# When 0.50 liter of 12 M solution is diluted to 1.0 liter, what is the molarity of the new solution?

Jan 5, 2017

The new concentration is HALF that of the original.

#### Explanation:

$\text{Concentration (C)}$ $=$ $\text{moles of solute (n)"/"volume of solution (V)}$.

Since $C = \frac{n}{V}$, $n = C V$.

And thus ${n}_{\text{initial}}$ $=$ $0.50 \cdot \cancel{L} \times 12 \cdot m o l \cdot \cancel{{L}^{-} 1} = 6 \cdot m o l$

But ${V}_{\text{final}}$ $=$ $1.0 \cdot L$.

So $\text{concentration}$

$=$ (0.50*cancelLxx12*mol*cancel(L^-1))/(1*L)=??mol*L^-1

You use the relationships, $C = \frac{n}{V}$, $V = \frac{n}{C}$, and $n = C V$ continually in a laboratory.

Concentrated hydrochloric acid is supplied as a $10 \cdot m o l \cdot {L}^{-} 1$ solution in water. If I have a $2.5 \cdot L$ bottle of conc. acid, how many litres of $1.0 \cdot m o l \cdot {L}^{-} 1$ can I prepare?

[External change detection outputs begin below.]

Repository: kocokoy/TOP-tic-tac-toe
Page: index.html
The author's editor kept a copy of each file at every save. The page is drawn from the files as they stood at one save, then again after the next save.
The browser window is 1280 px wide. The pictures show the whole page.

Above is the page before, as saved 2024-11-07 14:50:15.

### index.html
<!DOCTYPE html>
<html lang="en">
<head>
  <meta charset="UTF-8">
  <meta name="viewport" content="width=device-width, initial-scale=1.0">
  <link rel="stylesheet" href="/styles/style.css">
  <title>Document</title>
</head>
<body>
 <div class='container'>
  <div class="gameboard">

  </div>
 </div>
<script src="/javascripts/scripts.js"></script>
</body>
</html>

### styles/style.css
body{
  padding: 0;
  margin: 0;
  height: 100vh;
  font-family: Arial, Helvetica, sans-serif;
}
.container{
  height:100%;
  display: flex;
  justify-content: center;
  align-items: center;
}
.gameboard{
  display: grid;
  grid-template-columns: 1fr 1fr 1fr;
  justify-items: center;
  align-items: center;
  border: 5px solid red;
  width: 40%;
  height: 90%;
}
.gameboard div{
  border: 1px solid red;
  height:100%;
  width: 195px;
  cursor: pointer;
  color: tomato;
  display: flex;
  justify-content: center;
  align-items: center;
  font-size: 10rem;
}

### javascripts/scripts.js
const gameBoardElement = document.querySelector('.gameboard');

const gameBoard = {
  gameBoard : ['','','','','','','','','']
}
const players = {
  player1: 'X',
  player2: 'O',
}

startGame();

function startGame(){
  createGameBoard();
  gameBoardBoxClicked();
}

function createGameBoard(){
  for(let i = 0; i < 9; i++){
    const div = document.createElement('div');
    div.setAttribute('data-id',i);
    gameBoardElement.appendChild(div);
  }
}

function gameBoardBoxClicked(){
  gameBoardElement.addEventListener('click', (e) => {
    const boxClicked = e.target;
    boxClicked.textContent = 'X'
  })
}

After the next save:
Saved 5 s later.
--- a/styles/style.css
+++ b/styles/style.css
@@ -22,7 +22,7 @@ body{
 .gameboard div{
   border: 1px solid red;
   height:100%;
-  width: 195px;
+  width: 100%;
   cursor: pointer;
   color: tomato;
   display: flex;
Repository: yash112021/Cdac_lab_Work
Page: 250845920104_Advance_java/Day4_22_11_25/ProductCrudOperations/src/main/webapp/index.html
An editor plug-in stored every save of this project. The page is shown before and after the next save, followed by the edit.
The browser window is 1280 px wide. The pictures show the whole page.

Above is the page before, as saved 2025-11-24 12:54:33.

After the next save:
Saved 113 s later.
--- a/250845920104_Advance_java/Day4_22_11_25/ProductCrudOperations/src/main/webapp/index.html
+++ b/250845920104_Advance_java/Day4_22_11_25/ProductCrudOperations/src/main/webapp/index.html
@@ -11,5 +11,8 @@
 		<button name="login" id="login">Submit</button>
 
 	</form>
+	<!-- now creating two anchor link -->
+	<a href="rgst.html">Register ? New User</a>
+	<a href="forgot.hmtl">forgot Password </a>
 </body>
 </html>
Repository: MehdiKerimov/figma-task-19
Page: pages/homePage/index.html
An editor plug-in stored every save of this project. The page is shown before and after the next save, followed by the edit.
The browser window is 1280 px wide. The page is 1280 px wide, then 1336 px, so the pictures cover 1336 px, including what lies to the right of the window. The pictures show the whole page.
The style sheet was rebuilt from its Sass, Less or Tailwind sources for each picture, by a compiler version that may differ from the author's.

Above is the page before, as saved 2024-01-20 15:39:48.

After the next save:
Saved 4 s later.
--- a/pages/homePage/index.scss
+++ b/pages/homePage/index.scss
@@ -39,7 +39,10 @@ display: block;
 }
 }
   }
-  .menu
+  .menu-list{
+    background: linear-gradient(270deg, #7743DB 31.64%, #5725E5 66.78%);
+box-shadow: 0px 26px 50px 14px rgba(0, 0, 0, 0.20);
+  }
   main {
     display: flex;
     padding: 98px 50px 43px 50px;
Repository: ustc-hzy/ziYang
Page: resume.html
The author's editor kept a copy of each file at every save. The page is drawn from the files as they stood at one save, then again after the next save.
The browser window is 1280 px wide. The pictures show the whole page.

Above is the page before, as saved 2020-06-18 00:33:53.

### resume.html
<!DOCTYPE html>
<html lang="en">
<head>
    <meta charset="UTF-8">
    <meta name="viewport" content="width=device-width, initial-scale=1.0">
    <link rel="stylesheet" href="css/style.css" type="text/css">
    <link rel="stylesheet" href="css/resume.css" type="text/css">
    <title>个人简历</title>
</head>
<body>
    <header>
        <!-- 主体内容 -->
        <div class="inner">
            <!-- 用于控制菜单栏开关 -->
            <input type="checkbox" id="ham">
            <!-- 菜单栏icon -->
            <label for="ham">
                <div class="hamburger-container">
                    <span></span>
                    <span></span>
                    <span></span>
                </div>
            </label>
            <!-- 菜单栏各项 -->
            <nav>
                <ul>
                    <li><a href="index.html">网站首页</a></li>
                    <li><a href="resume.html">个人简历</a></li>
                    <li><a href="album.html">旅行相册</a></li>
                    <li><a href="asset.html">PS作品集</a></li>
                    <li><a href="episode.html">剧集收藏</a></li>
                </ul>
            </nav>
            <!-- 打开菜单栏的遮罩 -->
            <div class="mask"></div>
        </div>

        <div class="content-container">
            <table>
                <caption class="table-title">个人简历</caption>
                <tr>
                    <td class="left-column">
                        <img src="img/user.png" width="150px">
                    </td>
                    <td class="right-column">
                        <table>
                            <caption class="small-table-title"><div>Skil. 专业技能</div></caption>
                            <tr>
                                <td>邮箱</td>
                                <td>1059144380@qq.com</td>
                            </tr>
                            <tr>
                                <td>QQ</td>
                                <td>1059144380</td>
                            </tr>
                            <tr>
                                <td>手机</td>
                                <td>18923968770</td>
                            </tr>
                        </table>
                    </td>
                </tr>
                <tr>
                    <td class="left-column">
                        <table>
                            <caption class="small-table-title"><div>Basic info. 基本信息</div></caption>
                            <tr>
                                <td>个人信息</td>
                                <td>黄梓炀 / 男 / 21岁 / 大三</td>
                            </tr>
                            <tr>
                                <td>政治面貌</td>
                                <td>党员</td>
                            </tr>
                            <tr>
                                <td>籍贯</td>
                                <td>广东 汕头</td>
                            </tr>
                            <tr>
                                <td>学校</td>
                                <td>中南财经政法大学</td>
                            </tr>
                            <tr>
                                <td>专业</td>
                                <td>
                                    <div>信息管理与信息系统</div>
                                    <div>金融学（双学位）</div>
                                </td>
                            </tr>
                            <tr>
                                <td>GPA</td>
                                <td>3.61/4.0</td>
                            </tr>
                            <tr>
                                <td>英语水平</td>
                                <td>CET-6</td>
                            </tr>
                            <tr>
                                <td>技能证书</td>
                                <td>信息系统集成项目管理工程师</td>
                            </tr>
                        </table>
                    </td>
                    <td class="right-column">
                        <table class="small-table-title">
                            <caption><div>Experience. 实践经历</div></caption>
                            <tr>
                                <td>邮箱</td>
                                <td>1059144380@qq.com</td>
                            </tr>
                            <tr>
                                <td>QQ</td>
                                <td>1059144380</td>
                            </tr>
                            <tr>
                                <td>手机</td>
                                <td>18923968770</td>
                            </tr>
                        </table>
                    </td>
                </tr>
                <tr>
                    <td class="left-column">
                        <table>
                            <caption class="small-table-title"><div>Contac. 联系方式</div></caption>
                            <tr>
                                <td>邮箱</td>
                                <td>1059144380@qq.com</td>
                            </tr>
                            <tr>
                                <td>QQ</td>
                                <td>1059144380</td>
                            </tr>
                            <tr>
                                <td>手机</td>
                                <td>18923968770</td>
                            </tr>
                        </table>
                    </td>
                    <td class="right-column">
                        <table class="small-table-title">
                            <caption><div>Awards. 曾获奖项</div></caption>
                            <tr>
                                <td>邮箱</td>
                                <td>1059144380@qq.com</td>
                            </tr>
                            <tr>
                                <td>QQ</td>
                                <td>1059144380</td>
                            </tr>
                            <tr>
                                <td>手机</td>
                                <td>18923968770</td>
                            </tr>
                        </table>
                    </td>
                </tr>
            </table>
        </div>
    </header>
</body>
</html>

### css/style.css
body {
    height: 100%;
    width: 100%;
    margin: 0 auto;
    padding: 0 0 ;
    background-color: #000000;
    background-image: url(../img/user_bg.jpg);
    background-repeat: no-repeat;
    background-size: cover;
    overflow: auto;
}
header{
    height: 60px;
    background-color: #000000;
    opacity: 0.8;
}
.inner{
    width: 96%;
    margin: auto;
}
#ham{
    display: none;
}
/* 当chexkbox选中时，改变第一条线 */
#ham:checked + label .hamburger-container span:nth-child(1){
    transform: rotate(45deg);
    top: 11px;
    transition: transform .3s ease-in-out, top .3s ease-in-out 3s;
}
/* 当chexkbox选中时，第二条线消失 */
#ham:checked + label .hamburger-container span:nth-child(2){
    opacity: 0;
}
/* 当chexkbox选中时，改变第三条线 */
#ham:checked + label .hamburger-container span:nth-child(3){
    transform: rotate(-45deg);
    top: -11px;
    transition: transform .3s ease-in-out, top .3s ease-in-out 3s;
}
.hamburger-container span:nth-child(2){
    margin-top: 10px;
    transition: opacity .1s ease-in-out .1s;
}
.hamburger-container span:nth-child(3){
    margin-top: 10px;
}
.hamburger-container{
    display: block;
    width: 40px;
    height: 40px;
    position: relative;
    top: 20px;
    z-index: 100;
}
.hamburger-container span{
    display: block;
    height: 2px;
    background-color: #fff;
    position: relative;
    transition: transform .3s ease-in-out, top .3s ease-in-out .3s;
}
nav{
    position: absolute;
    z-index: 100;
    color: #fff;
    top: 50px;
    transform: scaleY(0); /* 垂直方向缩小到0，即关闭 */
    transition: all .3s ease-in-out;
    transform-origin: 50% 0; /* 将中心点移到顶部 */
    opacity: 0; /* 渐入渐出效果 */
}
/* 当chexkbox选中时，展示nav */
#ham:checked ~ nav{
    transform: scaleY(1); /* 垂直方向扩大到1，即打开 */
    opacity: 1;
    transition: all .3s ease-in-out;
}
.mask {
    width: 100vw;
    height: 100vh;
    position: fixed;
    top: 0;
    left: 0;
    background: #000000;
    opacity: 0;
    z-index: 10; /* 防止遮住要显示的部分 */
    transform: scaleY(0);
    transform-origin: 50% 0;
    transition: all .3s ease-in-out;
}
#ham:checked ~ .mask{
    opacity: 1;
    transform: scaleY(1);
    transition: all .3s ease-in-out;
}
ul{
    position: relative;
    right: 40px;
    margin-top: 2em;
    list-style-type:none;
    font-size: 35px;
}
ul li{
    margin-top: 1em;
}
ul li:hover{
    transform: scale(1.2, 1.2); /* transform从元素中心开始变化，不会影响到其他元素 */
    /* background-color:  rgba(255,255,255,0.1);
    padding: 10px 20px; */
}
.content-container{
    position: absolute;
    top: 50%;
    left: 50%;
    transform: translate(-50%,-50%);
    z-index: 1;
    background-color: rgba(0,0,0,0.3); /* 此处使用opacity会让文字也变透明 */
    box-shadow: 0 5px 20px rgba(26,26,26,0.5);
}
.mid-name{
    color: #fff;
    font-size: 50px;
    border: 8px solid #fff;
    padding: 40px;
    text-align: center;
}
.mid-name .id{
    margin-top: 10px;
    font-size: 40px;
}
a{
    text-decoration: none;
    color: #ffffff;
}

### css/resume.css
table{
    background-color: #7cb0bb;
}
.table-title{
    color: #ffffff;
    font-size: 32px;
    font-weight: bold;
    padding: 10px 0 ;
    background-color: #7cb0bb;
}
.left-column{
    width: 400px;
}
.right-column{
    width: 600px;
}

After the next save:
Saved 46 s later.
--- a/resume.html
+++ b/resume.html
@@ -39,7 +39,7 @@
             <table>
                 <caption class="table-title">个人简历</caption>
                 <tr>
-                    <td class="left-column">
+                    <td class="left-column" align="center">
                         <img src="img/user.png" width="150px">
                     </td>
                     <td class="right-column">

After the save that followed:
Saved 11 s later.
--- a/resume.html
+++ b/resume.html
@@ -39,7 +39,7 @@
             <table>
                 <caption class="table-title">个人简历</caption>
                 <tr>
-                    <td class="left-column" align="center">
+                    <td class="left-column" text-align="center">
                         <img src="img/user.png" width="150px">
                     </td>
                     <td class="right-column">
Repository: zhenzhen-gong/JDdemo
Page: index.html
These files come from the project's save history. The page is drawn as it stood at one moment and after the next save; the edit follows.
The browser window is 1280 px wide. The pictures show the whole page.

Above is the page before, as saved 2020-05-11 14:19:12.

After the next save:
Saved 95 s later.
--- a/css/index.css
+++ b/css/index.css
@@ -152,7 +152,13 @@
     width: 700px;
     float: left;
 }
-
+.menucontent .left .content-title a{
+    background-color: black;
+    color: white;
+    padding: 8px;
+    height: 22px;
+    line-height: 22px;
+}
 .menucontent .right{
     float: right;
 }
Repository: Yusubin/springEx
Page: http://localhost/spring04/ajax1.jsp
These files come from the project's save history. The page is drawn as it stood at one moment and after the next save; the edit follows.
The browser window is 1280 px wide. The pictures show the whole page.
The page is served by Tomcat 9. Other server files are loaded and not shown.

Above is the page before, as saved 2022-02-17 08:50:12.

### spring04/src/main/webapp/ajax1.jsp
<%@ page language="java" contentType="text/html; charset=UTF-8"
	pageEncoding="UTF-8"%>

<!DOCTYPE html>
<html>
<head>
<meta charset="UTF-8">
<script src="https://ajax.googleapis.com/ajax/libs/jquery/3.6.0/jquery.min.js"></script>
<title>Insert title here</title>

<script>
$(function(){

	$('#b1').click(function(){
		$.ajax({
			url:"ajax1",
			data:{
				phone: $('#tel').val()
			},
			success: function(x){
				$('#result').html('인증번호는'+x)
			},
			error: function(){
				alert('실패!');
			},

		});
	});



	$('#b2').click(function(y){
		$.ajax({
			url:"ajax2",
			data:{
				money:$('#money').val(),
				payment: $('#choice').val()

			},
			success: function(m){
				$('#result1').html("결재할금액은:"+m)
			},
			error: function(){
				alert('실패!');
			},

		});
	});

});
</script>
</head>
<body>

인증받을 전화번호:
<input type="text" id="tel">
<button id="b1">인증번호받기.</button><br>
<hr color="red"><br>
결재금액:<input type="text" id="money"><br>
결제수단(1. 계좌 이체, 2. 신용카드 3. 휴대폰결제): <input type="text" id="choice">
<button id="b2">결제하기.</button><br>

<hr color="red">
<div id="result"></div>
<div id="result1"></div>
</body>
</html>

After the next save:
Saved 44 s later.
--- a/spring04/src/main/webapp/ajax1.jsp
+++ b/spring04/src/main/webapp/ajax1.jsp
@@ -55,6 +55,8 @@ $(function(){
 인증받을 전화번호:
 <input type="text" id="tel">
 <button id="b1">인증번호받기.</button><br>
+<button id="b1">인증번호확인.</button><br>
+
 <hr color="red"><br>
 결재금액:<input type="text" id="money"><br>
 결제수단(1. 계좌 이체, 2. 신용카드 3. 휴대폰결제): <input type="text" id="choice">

IMPORTANT: WE WOULD ALWAYS ADD CONC ACID TO WATER AND NEVER THE REVERSE!!